My approach to investing begins in simple observations about what capital markets are and how they work. What are they? They are nothing other than vast pricing mechanisms for stocks and bonds. And how do they work? They bring together thousands upon thousands of highly motivated buyers and sellers who are continually resetting market prices for each and every security.
If you stop and think about just this much, you might begin to wonder about the omnipresent "Wall Street" view of good investing. Does it really make sense to be on the lookout for overpriced and underpriced securities, regularly buying and selling stocks and bonds to try to own the right ones at the right time? Or rather does it make sense to think that there is no better measure of a security's value than its ever-changing market price?
This is a conceptual beginning of a case for passive management over and against active management. This debate has a long history. I come down fully on the side of passive management. Most if not all of the arguments of active managers boil down to this: "The market is mispricing these securities and it will soon price them correctly as only I – truly insightful active manager unlike all the other active managers who are trying to do the same thing – can see!" People who take the passive approach are more humble, highly skeptical about being able to identify mispriced securities and certain about being unable to predict the future.
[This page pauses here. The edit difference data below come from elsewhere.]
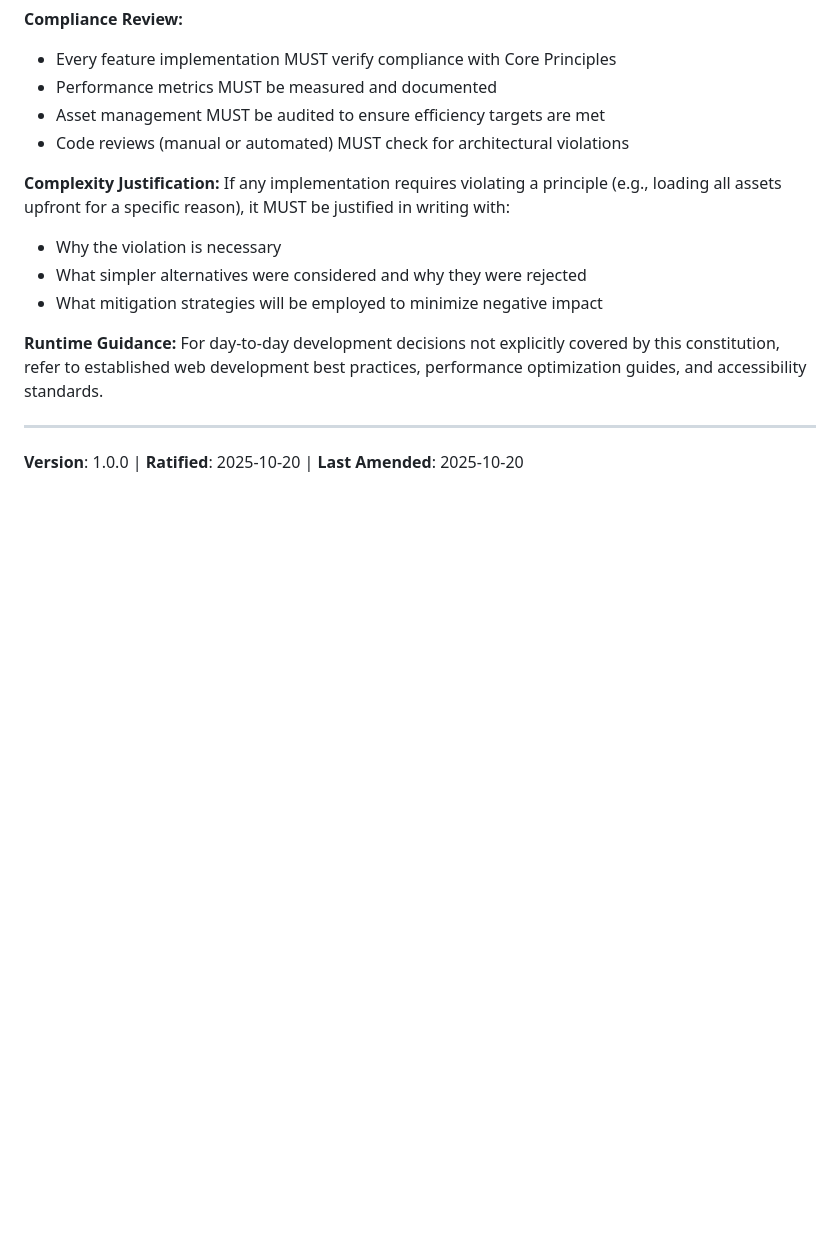
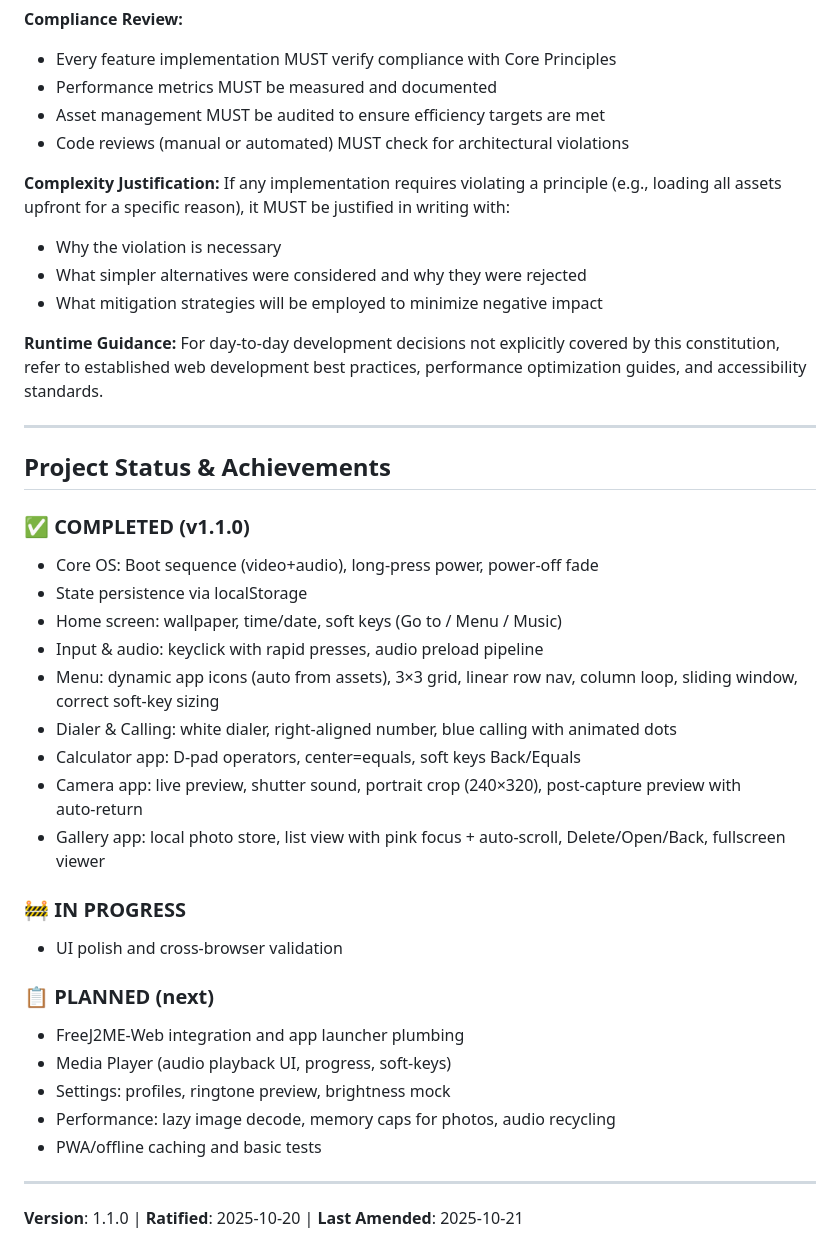
Before and after one commit to Arkan-Khan/Nokia-Simulator, a Markdown page: .specify/memory/constitution.md, the part around the change. Drawn GitHub-style; blank space fills up the shorter version.

Commit message:
/update constitution

```diff
--- a/.specify/memory/constitution.md
+++ b/.specify/memory/constitution.md
@@ -172,4 +172,32 @@ For day-to-day development decisions not explicitly covered by this constitution
 
 ---
 
-**Version**: 1.0.0 | **Ratified**: 2025-10-20 | **Last Amended**: 2025-10-20
+## Project Status & Achievements
+
+### ✅ COMPLETED (v1.1.0)
+
+- Core OS: Boot sequence (video+audio), long‑press power, power‑off fade
+- State persistence via localStorage
+- Home screen: wallpaper, time/date, soft keys (Go to / Menu / Music)
+- Input & audio: keyclick with rapid presses, audio preload pipeline
+- Menu: dynamic app icons (auto from assets), 3×3 grid, linear row nav, column loop, sliding window, correct soft‑key sizing
+- Dialer & Calling: white dialer, right‑aligned number, blue calling with animated dots
+- Calculator app: D‑pad operators, center=equals, soft keys Back/Equals
+- Camera app: live preview, shutter sound, portrait crop (240×320), post‑capture preview with auto‑return
+- Gallery app: local photo store, list view with pink focus + auto‑scroll, Delete/Open/Back, fullscreen viewer
+
+### 🚧 IN PROGRESS
+
+- UI polish and cross‑browser validation
+
+### 📋 PLANNED (next)
+
+- FreeJ2ME‑Web integration and app launcher plumbing
+- Media Player (audio playback UI, progress, soft‑keys)
+- Settings: profiles, ringtone preview, brightness mock
+- Performance: lazy image decode, memory caps for photos, audio recycling
+- PWA/offline caching and basic tests
+
+---
+
+**Version**: 1.1.0 | **Ratified**: 2025-10-20 | **Last Amended**: 2025-10-21
```
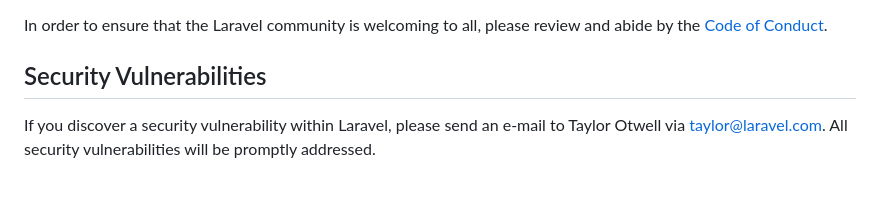
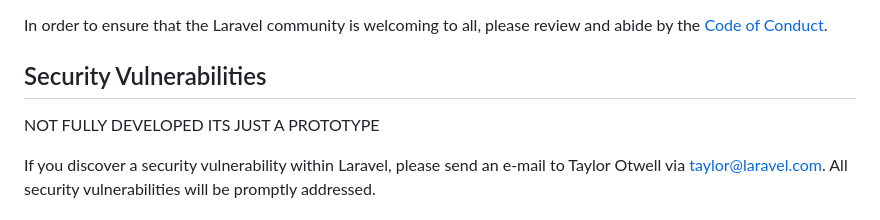
Before and after one commit to kuldeep059/Hotel-Management-System-Prototype-, a Markdown page: README.md, the part around the change. GitHub-like rendering; blank space fills up the shorter version.

```diff
--- a/README.md
+++ b/README.md
@@ -59,6 +59,8 @@ In order to ensure that the Laravel community is welcoming to all, please review
 
 ## Security Vulnerabilities
 
+NOT FULLY DEVELOPED ITS JUST A PROTOTYPE
+
 If you discover a security vulnerability within Laravel, please send an e-mail to Taylor Otwell via [taylor@laravel.com](mailto:taylor@laravel.com). All security vulnerabilities will be promptly addressed.
 
 ## License
```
Someone might wonder: if good investing isn't what active management takes it to be, what's left? What does passive management look like? The basic strategy of passive management is to own the market as a whole so as to gain market returns. This is my beginning point in constructing portfolios for my clients. Accepting the market for what it is, letting it work for you rather than fighting it, this in itself can be liberating and transformative for investors.